> _Data in this exercise_:

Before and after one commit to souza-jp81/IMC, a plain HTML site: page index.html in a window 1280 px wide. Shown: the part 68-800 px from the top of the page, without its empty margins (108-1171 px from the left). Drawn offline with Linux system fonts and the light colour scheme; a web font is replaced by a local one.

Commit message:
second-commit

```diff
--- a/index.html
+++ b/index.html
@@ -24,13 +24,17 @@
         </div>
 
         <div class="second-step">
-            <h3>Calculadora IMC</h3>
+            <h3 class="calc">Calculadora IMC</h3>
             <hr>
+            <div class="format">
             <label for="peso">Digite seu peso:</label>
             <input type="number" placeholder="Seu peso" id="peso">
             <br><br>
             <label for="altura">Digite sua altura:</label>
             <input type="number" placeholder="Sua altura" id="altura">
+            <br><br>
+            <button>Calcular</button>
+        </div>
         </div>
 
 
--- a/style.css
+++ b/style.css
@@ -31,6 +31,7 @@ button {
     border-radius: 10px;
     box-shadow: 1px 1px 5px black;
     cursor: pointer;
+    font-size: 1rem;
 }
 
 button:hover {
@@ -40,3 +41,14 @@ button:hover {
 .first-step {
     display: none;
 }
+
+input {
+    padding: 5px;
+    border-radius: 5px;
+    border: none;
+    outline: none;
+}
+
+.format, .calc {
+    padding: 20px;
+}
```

> _Exercise details_:
When "border" shows up in a line of the material, report that line.

> _Exercise result_:
     border-radius: 10px;
+    border-radius: 5px;
+    border: none;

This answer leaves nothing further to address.